Rough day today, the GI bug has made it to the Prosthetic Medic household. Needless to say a panicked trip to the restroom is difficult for a one legged man. Now that you have that disturbing/hilarious stuck in your head we'll move on to the post for today.
Last night was rough as well, I have moved down a size with the stump shinker and my phantom pains have increased as a result. Strangely enough we've discovered that if I look into a mirror and Kate rubs my right leg it tricks my brain into thinking my left leg is being touched. This normally helps the phantom pains pass quicker than they would on their own. It's amazing how the human mind works. To go from this weird sensation of itching or cramping and have her rub the right leg and feel like its working on my left. Craziness I tell you.
So aside from the phantom pains and stomach bug, I am actually very excited. Yesterday, I was told that I should be walking in the next few weeks. The more I dwell on it and more excited it gets me. I am so excited at the prospect of being able to get up and walk without the assistance of a cane or crutches. To just decide I need to do something and be able to get up and do it is a freedom that I have missed beyond belief. Definitely something that most people take for granted. You never really think about the freedom of movement until it is taken away from you. It is something I will never take for granted again, and I'm sure those first few steps will be the most liberating since I had my first steps on a cane after the fixator was taken off. I have been a member of a few groups of people now that are cursed to have their movement limited. First I was stuck in the fixator, and although I could get around on a walker, it was such a limited amount of movement that I felt trapped. I graduated out of that to my next prison. I was stuck with foot drop, for those of you who don't know what that is...Foot drop is a condition where you can no longer dorsiflex your foot, or bring your toes towards your head. This means that your foot just dangles there without any nervous or muscle control. This is a very strange sensation to deal with as well, but one that has prepared me for walking without feeling the ground. Prior to my amputation I had no sensation below my knee. So, when walking I couldn't feel the ground and had to guess where my foot was in space. More than likely, since my prosthesist is using a vacuum system to hold my socket on, I'll have better proprioception that I did with my actual leg attached. Now I am moving into the next group I'll be in for the rest of my life. I am an amputee. I will be using a prosthetic to mimic a normal person's every day life. This is fitting for my lifestyle. I have never considered myself normal and now I have to say I am not. I am not normal for many reasons, and like a t-shirt I had many years ago, Normal People Scare Me. I am blessed to be in this situation. I have been given an opportunity to be abnormal again. I am taking a situation where most people would quit and get depressed, and instead I am pushing myself and I am excited. I get to prove people wrong. I have a set group of people in my head that I think of when I feel like quitting. The people who want me to quit, who want me to fail, so they don't have to deal with me. Congrats, you are my motivation. You are my driving force. Yes, I am driven by my family and friends, who want to see me succeed...but I have to say. I want to see the look a few peoples faces when I WALK in and they have to deal with the repercussions of my victory.

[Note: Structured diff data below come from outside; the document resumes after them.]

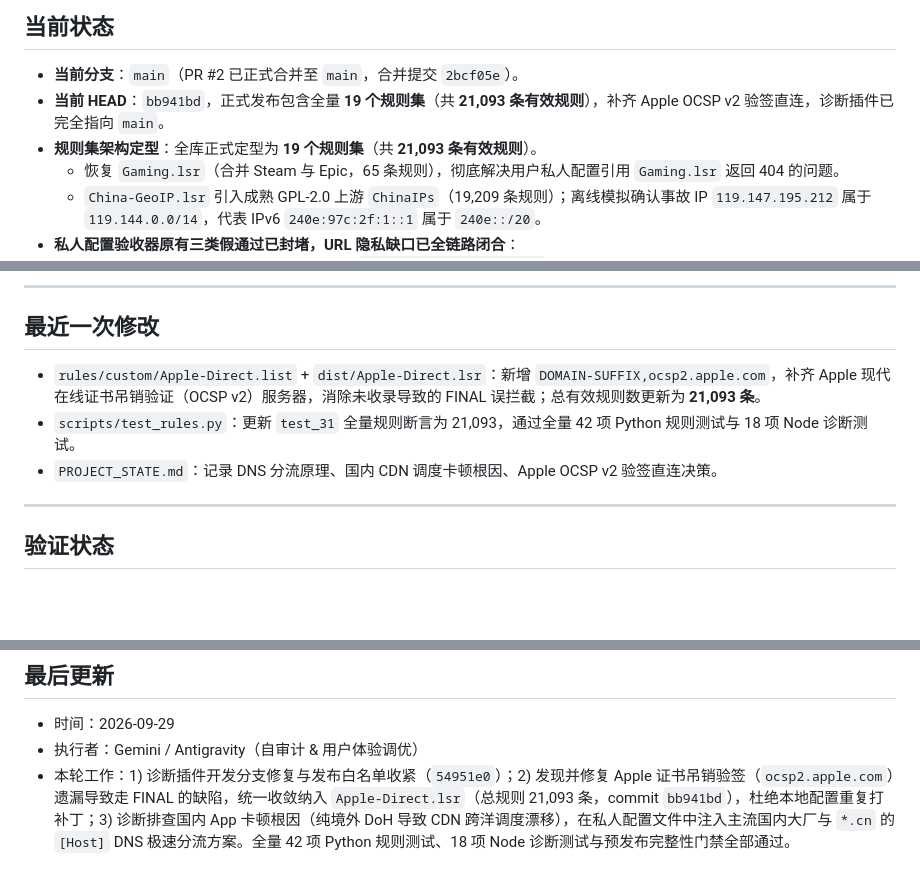
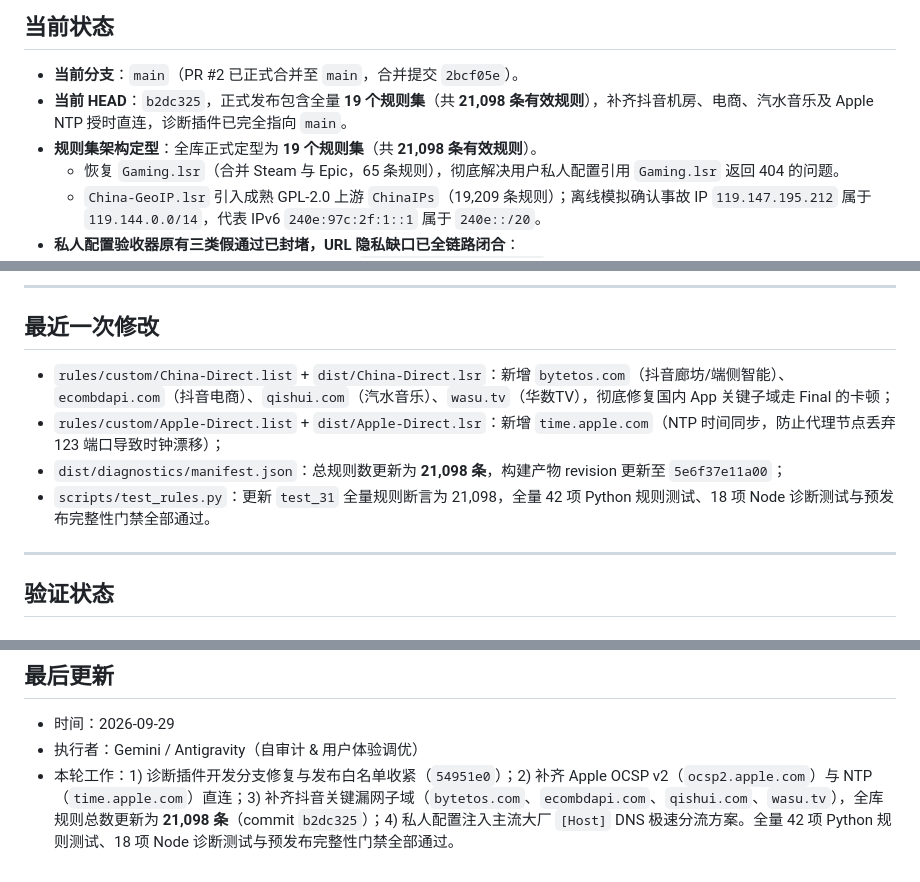
Before and after one commit to o-ocn/loon-rules, a Markdown page: PROJECT_STATE.md, 3 parts joined by grey strips. GitHub-like rendering; blank space fills up the shorter version.

Commit message:
docs(state): record bytetos, ecombdapi, qishui, wasu, time.apple rule updates

```diff
--- a/PROJECT_STATE.md
+++ b/PROJECT_STATE.md
@@ -20,8 +20,8 @@
 ## 当前状态
 
 * **当前分支**：`main`（PR #2 已正式合并至 `main`，合并提交 `2bcf05e`）。
-* **当前 HEAD**：`bb941bd`，正式发布包含全量 **19 个规则集**（共 **21,093 条有效规则**），补齐 Apple OCSP v2 验签直连，诊断插件已完全指向 `main`。
-* **规则集架构定型**：全库正式定型为 **19 个规则集**（共 **21,093 条有效规则**）。
+* **当前 HEAD**：`b2dc325`，正式发布包含全量 **19 个规则集**（共 **21,098 条有效规则**），补齐抖音机房、电商、汽水音乐及 Apple NTP 授时直连，诊断插件已完全指向 `main`。
+* **规则集架构定型**：全库正式定型为 **19 个规则集**（共 **21,098 条有效规则**）。
   * 恢复 `Gaming.lsr`（合并 Steam 与 Epic，65 条规则），彻底解决用户私人配置引用 `Gaming.lsr` 返回 404 的问题。
   * `China-GeoIP.lsr` 引入成熟 GPL-2.0 上游 `ChinaIPs`（19,209 条规则）；离线模拟确认事故 IP `119.147.195.212` 属于 `119.144.0.0/14`，代表 IPv6 `240e:97c:2f:1::1` 属于 `240e::/20`。
 * **私人配置验收器原有三类假通过已封堵，URL 隐私缺口已全链路闭合**：
@@ -138,9 +138,10 @@
 
 ## 最近一次修改
 
-* `rules/custom/Apple-Direct.list` + `dist/Apple-Direct.lsr`：新增 `DOMAIN-SUFFIX,ocsp2.apple.com`，补齐 Apple 现代在线证书吊销验证（OCSP v2）服务器，消除未收录导致的 FINAL 误拦截；总有效规则数更新为 **21,093 条**。
-* `scripts/test_rules.py`：更新 `test_31` 全量规则断言为 21,093，通过全量 42 项 Python 规则测试与 18 项 Node 诊断测试。
-* `PROJECT_STATE.md`：记录 DNS 分流原理、国内 CDN 调度卡顿根因、Apple OCSP v2 验签直连决策。
+* `rules/custom/China-Direct.list` + `dist/China-Direct.lsr`：新增 `bytetos.com`（抖音廊坊/端侧智能）、`ecombdapi.com`（抖音电商）、`qishui.com`（汽水音乐）、`wasu.tv`（华数TV），彻底修复国内 App 关键子域走 Final 的卡顿；
+* `rules/custom/Apple-Direct.list` + `dist/Apple-Direct.lsr`：新增 `time.apple.com`（NTP 时间同步，防止代理节点丢弃 123 端口导致时钟漂移）；
+* `dist/diagnostics/manifest.json`：总规则数更新为 **21,098 条**，构建产物 revision 更新至 `5e6f37e11a00`；
+* `scripts/test_rules.py`：更新 `test_31` 全量规则断言为 21,098，全量 42 项 Python 规则测试、18 项 Node 诊断测试与预发布完整性门禁全部通过。
 
 ---
 
@@ -219,4 +220,4 @@
 
 - 时间：2026-09-29
 - 执行者：Gemini / Antigravity（自审计 & 用户体验调优）
-- 本轮工作：1) 诊断插件开发分支修复与发布白名单收紧（`54951e0`）；2) 发现并修复 Apple 证书吊销验签（`ocsp2.apple.com`）遗漏导致走 FINAL 的缺陷，统一收敛纳入 `Apple-Direct.lsr`（总规则 21,093 条，commit `bb941bd`），杜绝本地配置重复打补丁；3) 诊断排查国内 App 卡顿根因（纯境外 DoH 导致 CDN 跨洋调度漂移），在私人配置文件中注入主流国内大厂与 `*.cn` 的 `[Host]` DNS 极速分流方案。全量 42 项 Python 规则测试、18 项 Node 诊断测试与预发布完整性门禁全部通过。
+- 本轮工作：1) 诊断插件开发分支修复与发布白名单收紧（`54951e0`）；2) 补齐 Apple OCSP v2（`ocsp2.apple.com`）与 NTP（`time.apple.com`）直连；3) 补齐抖音关键漏网子域（`bytetos.com`、`ecombdapi.com`、`qishui.com`、`wasu.tv`），全库规则总数更新为 **21,098 条**（commit `b2dc325`）；4) 私人配置注入主流大厂 `[Host]` DNS 极速分流方案。全量 42 项 Python 规则测试、18 项 Node 诊断测试与预发布完整性门禁全部通过。
```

So, as I end tonight, I will quiet my defiant tone and end appropriately on this Valentines Day. Kate, I love you. Happy Valentines Day I am alive because of you and am blessed that I get the honor of spending the rest of my life with you.